### Your objective:
The finished copy must match the records exactly, except that it contains no pictures.

★ ★ ★ ★ ★

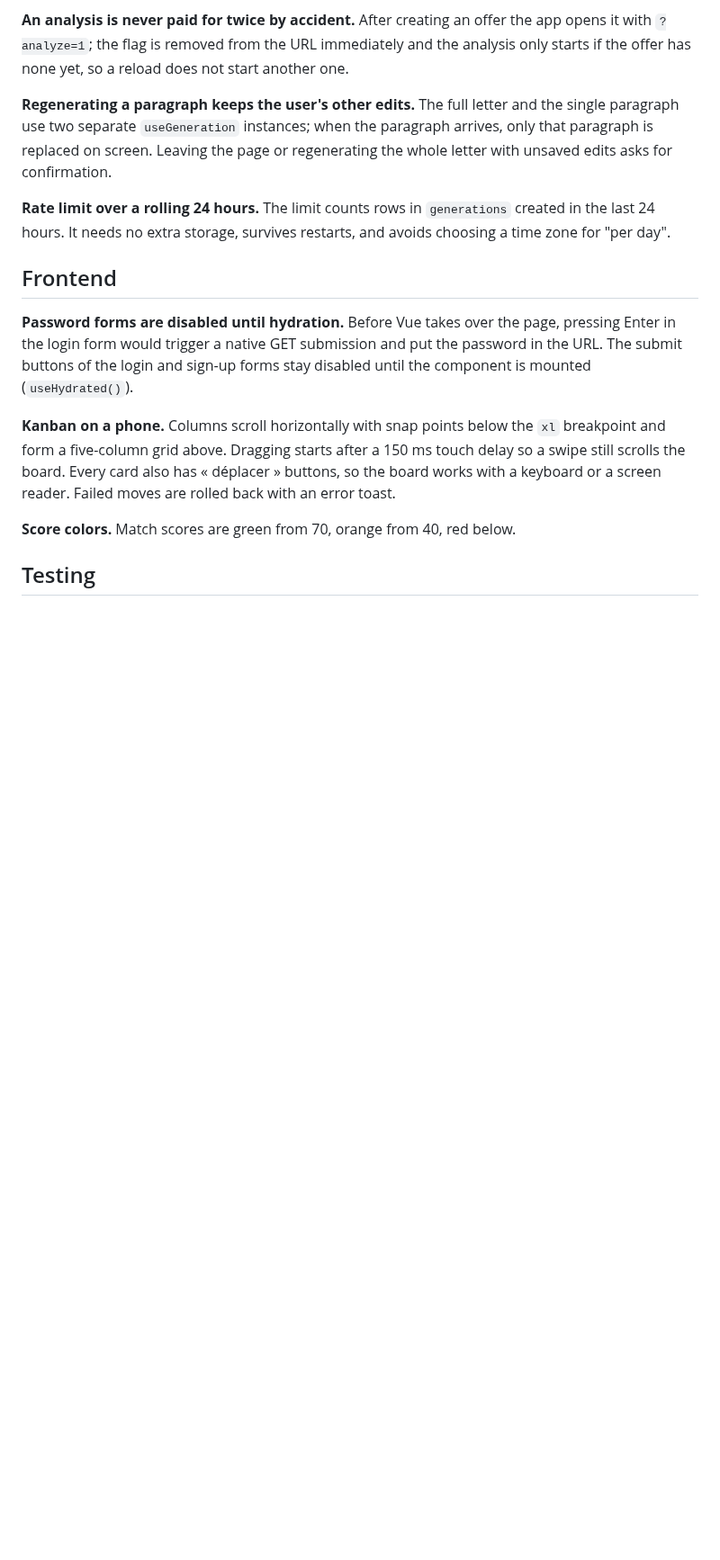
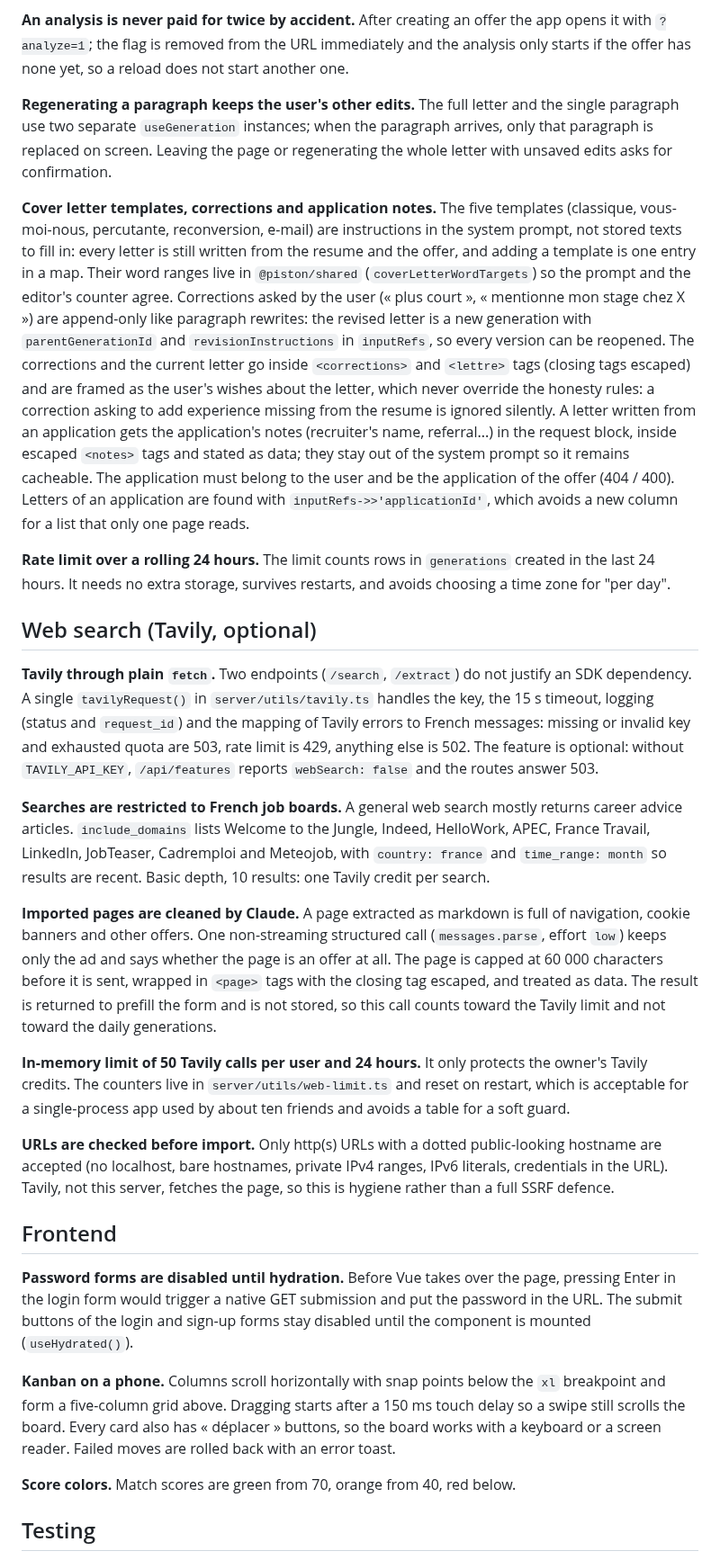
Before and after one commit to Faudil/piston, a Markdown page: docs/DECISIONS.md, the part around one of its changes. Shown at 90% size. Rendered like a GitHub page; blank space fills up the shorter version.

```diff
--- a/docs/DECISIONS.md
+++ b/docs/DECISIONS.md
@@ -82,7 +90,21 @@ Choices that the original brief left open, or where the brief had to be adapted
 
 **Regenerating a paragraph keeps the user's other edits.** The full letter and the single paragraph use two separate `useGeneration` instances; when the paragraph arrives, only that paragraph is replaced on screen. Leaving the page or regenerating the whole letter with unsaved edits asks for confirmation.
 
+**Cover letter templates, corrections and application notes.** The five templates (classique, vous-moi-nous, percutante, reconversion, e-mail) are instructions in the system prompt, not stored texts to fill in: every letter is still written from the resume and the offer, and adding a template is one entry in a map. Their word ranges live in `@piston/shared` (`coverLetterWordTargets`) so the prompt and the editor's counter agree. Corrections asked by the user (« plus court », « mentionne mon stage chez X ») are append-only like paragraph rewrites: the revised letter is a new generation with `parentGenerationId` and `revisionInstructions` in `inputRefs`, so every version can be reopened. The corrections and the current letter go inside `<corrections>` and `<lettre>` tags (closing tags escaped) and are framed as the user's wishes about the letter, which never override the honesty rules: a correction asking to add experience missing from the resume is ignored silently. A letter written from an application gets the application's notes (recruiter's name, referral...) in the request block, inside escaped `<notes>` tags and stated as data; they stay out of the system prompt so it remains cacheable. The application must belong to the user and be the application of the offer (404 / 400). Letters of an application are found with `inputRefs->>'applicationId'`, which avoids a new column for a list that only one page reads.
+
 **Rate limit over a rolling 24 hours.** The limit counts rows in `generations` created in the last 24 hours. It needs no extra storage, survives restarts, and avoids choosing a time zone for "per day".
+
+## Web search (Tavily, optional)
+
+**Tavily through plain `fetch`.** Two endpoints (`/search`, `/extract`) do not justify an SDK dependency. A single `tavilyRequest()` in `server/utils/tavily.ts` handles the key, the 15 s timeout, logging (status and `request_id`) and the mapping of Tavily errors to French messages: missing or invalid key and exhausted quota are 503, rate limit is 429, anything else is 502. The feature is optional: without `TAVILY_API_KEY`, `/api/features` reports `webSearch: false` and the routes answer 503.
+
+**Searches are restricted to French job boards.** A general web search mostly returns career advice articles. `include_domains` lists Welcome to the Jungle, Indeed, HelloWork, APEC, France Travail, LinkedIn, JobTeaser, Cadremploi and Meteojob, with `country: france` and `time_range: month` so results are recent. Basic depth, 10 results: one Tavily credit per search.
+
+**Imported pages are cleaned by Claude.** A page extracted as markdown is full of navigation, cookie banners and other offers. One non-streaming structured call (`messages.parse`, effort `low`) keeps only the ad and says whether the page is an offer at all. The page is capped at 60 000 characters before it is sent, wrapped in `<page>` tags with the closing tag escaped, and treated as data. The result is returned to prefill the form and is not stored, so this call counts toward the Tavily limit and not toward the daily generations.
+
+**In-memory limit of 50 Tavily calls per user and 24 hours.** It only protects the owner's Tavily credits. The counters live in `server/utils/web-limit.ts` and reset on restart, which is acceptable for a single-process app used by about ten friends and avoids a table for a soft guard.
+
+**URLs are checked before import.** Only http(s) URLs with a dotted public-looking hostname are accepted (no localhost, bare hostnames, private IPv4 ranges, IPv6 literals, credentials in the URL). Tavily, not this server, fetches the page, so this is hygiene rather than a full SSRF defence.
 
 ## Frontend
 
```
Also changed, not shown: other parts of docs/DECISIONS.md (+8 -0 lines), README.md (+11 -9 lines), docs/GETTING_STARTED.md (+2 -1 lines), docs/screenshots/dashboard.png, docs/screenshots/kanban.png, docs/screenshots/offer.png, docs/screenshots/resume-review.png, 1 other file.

★ ★ ★ ★ ★

### Response to this exercise:
Before and after one commit to Faudil/piston, a Markdown page: docs/DECISIONS.md, the part around one of its changes. Shown at 90% size. Rendered like a GitHub page; blank space fills up the shorter version.

```diff
--- a/docs/DECISIONS.md
+++ b/docs/DECISIONS.md
@@ -82,7 +90,21 @@ Choices that the original brief left open, or where the brief had to be adapted
 
 **Regenerating a paragraph keeps the user's other edits.** The full letter and the single paragraph use two separate `useGeneration` instances; when the paragraph arrives, only that paragraph is replaced on screen. Leaving the page or regenerating the whole letter with unsaved edits asks for confirmation.
 
+**Cover letter templates, corrections and application notes.** The five templates (classique, vous-moi-nous, percutante, reconversion, e-mail) are instructions in the system prompt, not stored texts to fill in: every letter is still written from the resume and the offer, and adding a template is one entry in a map. Their word ranges live in `@piston/shared` (`coverLetterWordTargets`) so the prompt and the editor's counter agree. Corrections asked by the user (« plus court », « mentionne mon stage chez X ») are append-only like paragraph rewrites: the revised letter is a new generation with `parentGenerationId` and `revisionInstructions` in `inputRefs`, so every version can be reopened. The corrections and the current letter go inside `<corrections>` and `<lettre>` tags (closing tags escaped) and are framed as the user's wishes about the letter, which never override the honesty rules: a correction asking to add experience missing from the resume is ignored silently. A letter written from an application gets the application's notes (recruiter's name, referral...) in the request block, inside escaped `<notes>` tags and stated as data; they stay out of the system prompt so it remains cacheable. The application must belong to the user and be the application of the offer (404 / 400). Letters of an application are found with `inputRefs->>'applicationId'`, which avoids a new column for a list that only one page reads.
+
 **Rate limit over a rolling 24 hours.** The limit counts rows in `generations` created in the last 24 hours. It needs no extra storage, survives restarts, and avoids choosing a time zone for "per day".
+
+## Web search (Tavily, optional)
+
+**Tavily through plain `fetch`.** Two endpoints (`/search`, `/extract`) do not justify an SDK dependency. A single `tavilyRequest()` in `server/utils/tavily.ts` handles the key, the 15 s timeout, logging (status and `request_id`) and the mapping of Tavily errors to French messages: missing or invalid key and exhausted quota are 503, rate limit is 429, anything else is 502. The feature is optional: without `TAVILY_API_KEY`, `/api/features` reports `webSearch: false` and the routes answer 503.
+
+**Searches are restricted to French job boards.** A general web search mostly returns career advice articles. `include_domains` lists Welcome to the Jungle, Indeed, HelloWork, APEC, France Travail, LinkedIn, JobTeaser, Cadremploi and Meteojob, with `country: france` and `time_range: month` so results are recent. Basic depth, 10 results: one Tavily credit per search.
+
+**Imported pages are cleaned by Claude.** A page extracted as markdown is full of navigation, cookie banners and other offers. One non-streaming structured call (`messages.parse`, effort `low`) keeps only the ad and says whether the page is an offer at all. The page is capped at 60 000 characters before it is sent, wrapped in `<page>` tags with the closing tag escaped, and treated as data. The result is returned to prefill the form and is not stored, so this call counts toward the Tavily limit and not toward the daily generations.
+
+**In-memory limit of 50 Tavily calls per user and 24 hours.** It only protects the owner's Tavily credits. The counters live in `server/utils/web-limit.ts` and reset on restart, which is acceptable for a single-process app used by about ten friends and avoids a table for a soft guard.
+
+**URLs are checked before import.** Only http(s) URLs with a dotted public-looking hostname are accepted (no localhost, bare hostnames, private IPv4 ranges, IPv6 literals, credentials in the URL). Tavily, not this server, fetches the page, so this is hygiene rather than a full SSRF defence.
 
 ## Frontend
 
```
Also changed, not shown: other parts of docs/DECISIONS.md (+8 -0 lines), README.md (+11 -9 lines), docs/GETTING_STARTED.md (+2 -1 lines), docs/screenshots/dashboard.png, docs/screenshots/kanban.png, docs/screenshots/offer.png, docs/screenshots/resume-review.png, 1 other file.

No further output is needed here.